Below are records; how many of their lines contain "instruction"? Answer with only the number.
START Source data
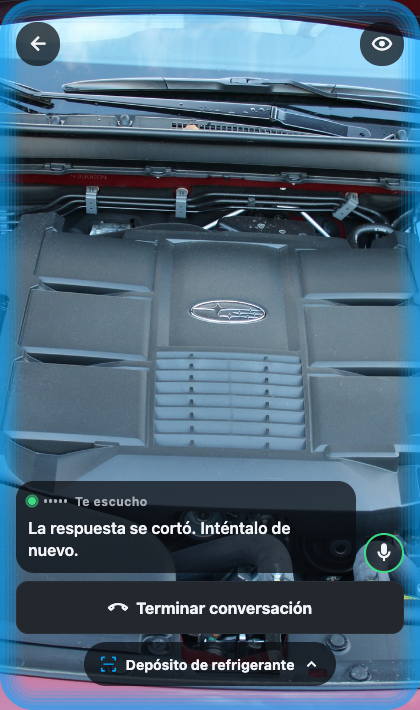
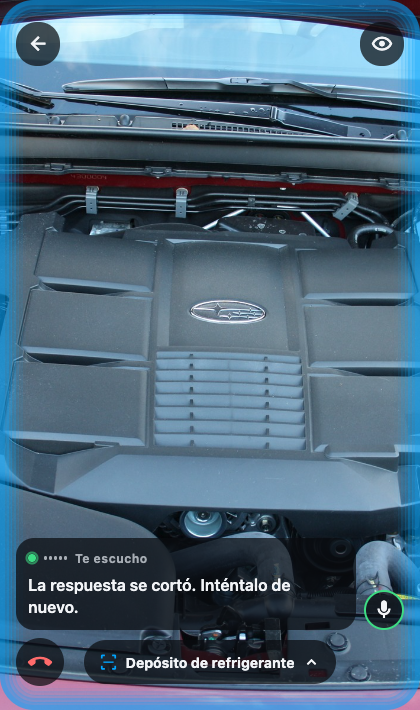
Use a compact hang-up control in the scanner footer

Changed region(s): [[0.031, 0.6507, 0.9595, 0.9915], [0.7738, 0.9296, 0.8048, 0.9606], [0.7429, 0.9606, 0.7738, 0.9915]]

diff --git a/app/src/escaner/comun.tsx b/app/src/escaner/comun.tsx
@@ -116,19 +116,27 @@ export function ScannerControls({ controls, status, children, top, captions, ste
           )}
           {!expanded && captions}
           {!!conversation?.error && <Text accessibilityLiveRegion="polite" style={tipo.nota}>{conversation.error}</Text>}
-          {conversation && (
-            <Boton texto={conversation.enabled ? 'Terminar conversación' : conversation.ended ? 'Empezar nueva conversación' : 'Empezar conversación'}
-              icono={conversation.enabled ? 'phone-hangup-outline' : 'message-processing-outline'}
-              variante={conversation.enabled ? 'secundario' : 'primario'}
+          {conversation && !conversation.enabled && (
+            <Boton texto={conversation.ended ? 'Empezar nueva conversación' : 'Empezar conversación'}
+              icono="message-processing-outline"
               onPress={() => { setMode('compact'); conversation.toggle(); }} />
           )}
-          <Pressable accessibilityRole="button" accessibilityState={{expanded}}
-            accessibilityLabel={expanded ? 'Cerrar detalles' : status + (instruction ? '. Abrir indicación y detalles' : '. Abrir detalles')}
-            onPress={() => setMode(expanded ? 'compact' : 'details')} style={estilos.status}>
-            <Icono nombre={hasError ? 'alert-circle-outline' : instruction ? 'message-text-outline' : 'line-scan'} tam={18} tono={hasError ? color.peligro : color.acento} />
-            <Text style={estilos.statusText} numberOfLines={1}>{expanded ? 'Cerrar detalles' : status}</Text>
-            <Icono nombre={expanded ? 'chevron-down' : 'chevron-up'} tam={18} />
-          </Pressable>
+          <View pointerEvents="box-none" style={conversation?.enabled && estilos.liveFooter}>
+            {conversation?.enabled && (
+              <Pressable accessibilityRole="button" accessibilityLabel="Terminar conversación"
+                onPress={() => { setMode('compact'); conversation.toggle(); }}
+                style={({ pressed }) => [estilos.hangUp, pressed && { opacity: 0.75 }]}>
+                <Icono nombre="phone-hangup" tam={24} tono={color.peligro} />
+              </Pressable>
+            )}
+            <Pressable accessibilityRole="button" accessibilityState={{expanded}}
+              accessibilityLabel={expanded ? 'Cerrar detalles' : status + (instruction ? '. Abrir indicación y detalles' : '. Abrir detalles')}
+              onPress={() => setMode(expanded ? 'compact' : 'details')} style={estilos.status}>
+              <Icono nombre={hasError ? 'alert-circle-outline' : instruction ? 'message-text-outline' : 'line-scan'} tam={18} tono={hasError ? color.peligro : color.acento} />
+              <Text style={estilos.statusText} numberOfLines={1}>{expanded ? 'Cerrar detalles' : status}</Text>
+              <Icono nombre={expanded ? 'chevron-down' : 'chevron-up'} tam={18} />
+            </Pressable>
+          </View>
         </View>
       )}
     </>
@@ -238,6 +246,9 @@ export const estilos = StyleSheet.create({
   chipActivo: { backgroundColor: color.acento, borderColor: color.acento },
   chipTexto: { fontSize: 12, fontWeight: '700', color: color.texto },
   dock: { position: 'absolute', left: espacio.l, right: espacio.l, maxHeight: '55%', gap: espacio.s },
+  liveFooter: { justifyContent: 'center', minHeight: 48, paddingHorizontal: 48 + espacio.s },
+  hangUp: { position: 'absolute', left: 0, top: 0, width: 48, height: 48, borderRadius: 24,
+    alignItems: 'center', justifyContent: 'center', backgroundColor: color.velo },
   status: { alignSelf: 'center', maxWidth: '100%', minHeight: 44, borderRadius: 24, paddingHorizontal: espacio.l,
     flexDirection: 'row', alignItems: 'center', gap: espacio.s, backgroundColor: color.velo },
   statusText: { color: color.texto, fontSize: 14, fontWeight: '700', flexShrink: 1 },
END Source data
Exercise response: 4